Pernell Walker Talks Pariah
An Interview with Pernell Walker
By Wilson Morales
Expanded from the short film of the same name, which screened at the 2008 Sundance Film Festival, Adepero Oduye, who had starred in the short film, portrays Alike, a 17-year-old African-American Brooklyn teenager who’s juggling conflicting identities and risks friendship, heartbreak, and family in a desperate search for sexual expression.
Also featured in the film are Kim Wayans, Pernell Walker, Charles Parnell, Sahra Mallesse, and Aasha Davis.
For Walker, who’s also reprising her role as Laura from the short film, ‘Pariah’ is her first feature. The South Bronx native, who holds a M.F.A in acting from Actor’s Studio Drama School and a B.A in Theater from City College, has worked in the theater world, having roles in ‘Seed,’ ‘Earl’s Post Prison Playdate,’ and ‘A Time in South Africa.’
Did you ever think the film will be turned into a feature after being part of the short film years ago?
Pernell Walker: Yes. It’s been amazing. It’s been a long journey. With the Gotham Awards and the reception at the Sundance and Toronto film festivals, I’m really happy.
How did you get involved with the film?
PW: Well, it happened in ’06. I heard about the audition through my school at Actors Studios Drama School and I submitted myself. At the time I had a headshot that’s totally different from the character I played, Laura. I just poured my heart into a good cover letter to get a chance to audition. I was given the opportunity and since then, we’ve been taking it from there, and after the short was done, it went to a number of festivals. I was then invited back to do the feature. As I mentioned before, it’s been a long journey but I’ve learned a lot. This is my first feature film and it’s been a process and I appreciate that.
From the time you did the short film to the feature, what’s changed for Laura?
PW: I would say the short film had some risk taking in the way of the central story was the relationship of Alike and Laura. You have an open window into their life as friends and with the feature you have a wider look at their lives in different areas. We get to see what’s happening in Alike’s home life. You get to see what’s going on between her parents and also in Laura’s life. You have a full picture of their lives. You get to see why Laura is hard on the outside and protective with that swagger she has. You see why Alike is feeling unsure of herself because she doesn’t want to get dismiss by her mother for being gay.
What did you do to get into character?
PW: I’m from the South Bronx. I grew up in a rough neighborhood.
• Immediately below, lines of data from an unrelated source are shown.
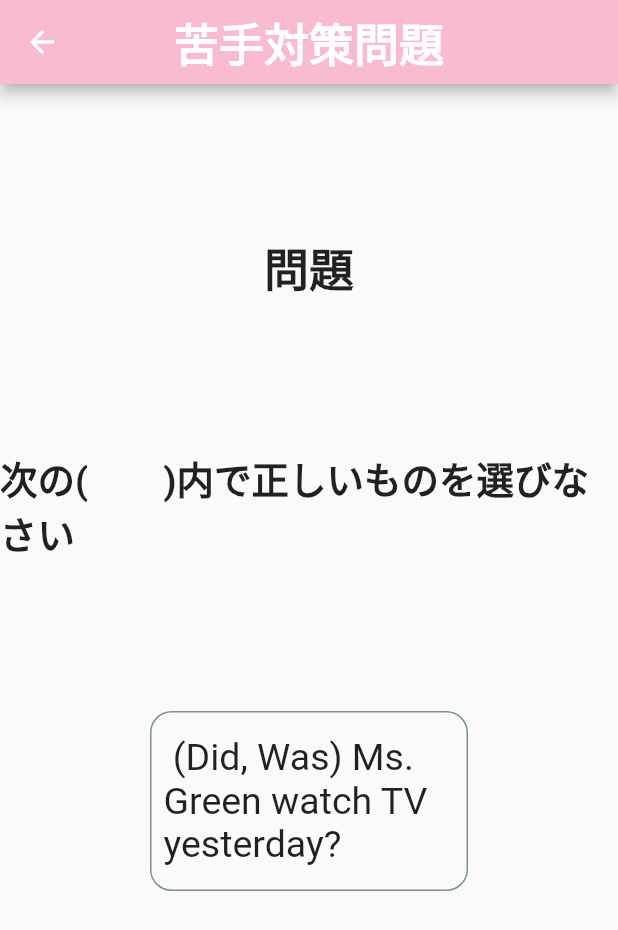
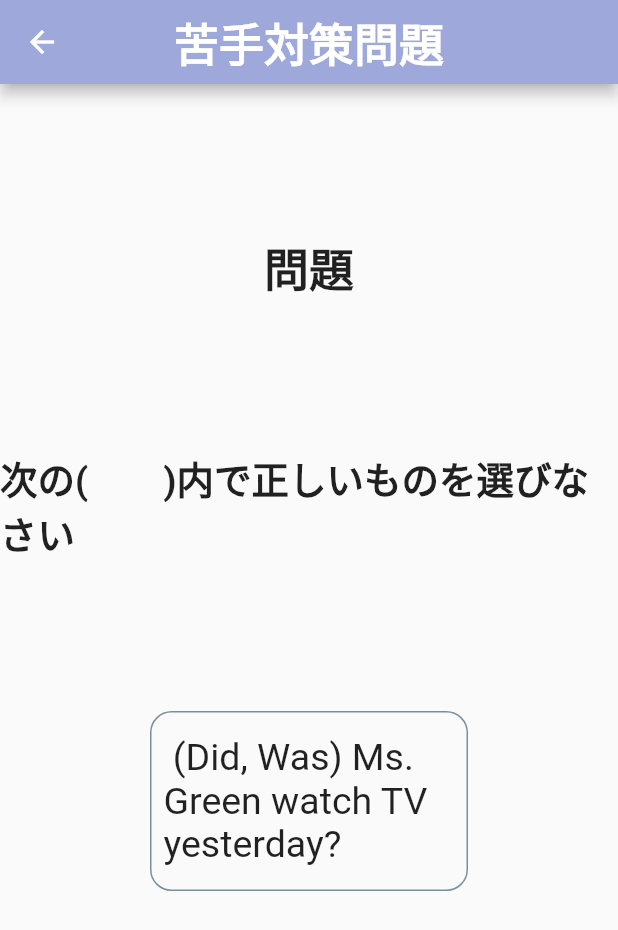
Before and after one commit to renpoto2/benesse1106team2, a Flutter app: the nigateScreen screen opened directly, after a tap on "国語", on a phone screen of 412 x 824 dp. Shown: the top 930 px of the screen. Run offline on Flutter 3.47's test engine with Material 2 defaults, Android fonts, the phone set to English and light mode, and no system bars; our stand-ins replace table_calendar.

Commit message:
nigatepage_ui commit

```diff
--- a/lib/pages/nigatePage.dart
+++ b/lib/pages/nigatePage.dart
@@ -5,6 +5,8 @@ class nigateScreen extends StatefulWidget {
   @override
   _nigateScreen createState() => _nigateScreen();
 }
+
+
 
 
 class _nigateScreen extends State<nigateScreen> {
@@ -26,9 +28,9 @@ class _nigateScreen extends State<nigateScreen> {
 
       // Appbar
       appBar: AppBar(
-        backgroundColor: Colors.blue[100],
+        backgroundColor: Colors.indigo[200],
         title: Text(
-          '科目選択',
+          'ニガテ＜科目選択＞',
           style: TextStyle(fontSize: 20),
         ),
       ),
--- a/lib/pages/nigatePage2.dart
+++ b/lib/pages/nigatePage2.dart
@@ -5,7 +5,6 @@ import 'package:benesse1106team2/pages/testPage.dart';
 import 'package:flutter/material.dart';
 import 'package:benesse1106team2/pages/nigateAnswer.dart';
 import 'package:benesse1106team2/pages/schedulePage.dart';
-
 
 
 class NextPage extends StatelessWidget {
@@ -54,7 +53,7 @@ class _QuizAppState extends State<QuiApp> {
           fontSize: 30.0,
         ),),
         centerTitle: true,
-        backgroundColor: Colors.pink[100],
+        backgroundColor: Colors.indigo[200],
       ),
 
       // backgroundColor: Colors.blueGrey,
@@ -118,7 +117,7 @@ class _QuizAppState extends State<QuiApp> {
                     padding: const EdgeInsets.all(10.0),
                     child: RaisedButton(
                       onPressed: () => _checkAnswer(true, context),
-                      color: Colors.pink[100],
+                      color: Colors.indigo[300],
                       child: Text(
                         "Did",
                         style: TextStyle(color: Colors.white,
@@ -131,7 +130,7 @@ class _QuizAppState extends State<QuiApp> {
                     padding: const EdgeInsets.all(10.0),
                     child: RaisedButton(
                       onPressed: () => _checkAnswer(false, context),
-                      color: Colors.pink[100],
+                      color: Colors.indigo[300],
                       child: Text(
                         "Was",
                         style: TextStyle(color: Colors.white,
@@ -182,7 +181,7 @@ class _QuizAppState extends State<QuiApp> {
                       MaterialPageRoute(builder: (context) => NigateAncer()),
                     );
                   },
-                  color: Colors.pink[100],
+                  color: Colors.indigo[200],
                 ),
 
               ),
@@ -216,7 +215,7 @@ class _QuizAppState extends State<QuiApp> {
                         MaterialPageRoute(builder: (context) => NigateAncer()),
                       );
                     },
-                    color: Colors.pink[100],
+                    color: Colors.indigo[200],
                   ),
 
               ),
```
Also changed, not shown: lib/pages/nigateAnswer.dart (+30 -8 lines).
A lot of the things that Laura was surrounded by I could relate to in that she was much grounded and outspoken. She knew who she was and there was no changing her from that. Being from the South Bronx, you learn to be tough and how to protect yourself, but at the same time, what really helped me to make Laura human is to go into those places where I didn’t fit in, and where I hurt in the past. Where I myself felt like a pariah when people hurt me in the past and I put that into playing Laura. That was the hardest thing for me. I wanted to show her vulnerable side in that the audience would understand that she doesn’t wear her heart on her sleeve because she’s been hurt so many times in the past by being kicked out of her mom’s house and just dealing with dropping out of school and working and having financial instability and staying with her sister. She had a lot of issues that I could relate to. Plus, the human bond of wanting to be accepted and love that I could really hold on to and create the heart of Laura.
How was working with Dee Rees and Adepero Oduye?
PW: It was wonderful. Adepero is a very talented actress and pleasure to work with. We had a great chemistry due to clicking at the audition and callbacks. Dees had sent us to acting exercises in which we were sent in character to different environments (gay, straight) just to observe how do we feel, what’s going on, and how people are reacting to us as these characters. It was very interesting. Dee is very trusting and a patient director. She would allow you to do your work as much as you need to and if you needed help, she was always available. What helped me was that she wasn’t married to the script. She would plant spontaneous lines somewhere to see the reactions of how the actors would play off them. It was really brilliant that she knew down to at T what she wanted and she navigated getting that out of the actors without being on top of them hands on. She allowed you a lot of freedom. With Adepero, the nuance and subtlety that she gives you, it really grounds you and you really begin to trust yourself.
PW: It’s the best preparation. To come from a true place and find what it is that your character wants and what do they need. It’s the same logic but just scaled down for the film lens.
What’s next for you?
PW: I’m still auditioning. I just wrapped up a successful Off-Broadway production of ‘Seed,’ in which I played Rashawn Lee. That was done at the National Black Theater. I’m just promoting ‘Pariah,’ and I’m here for the ride.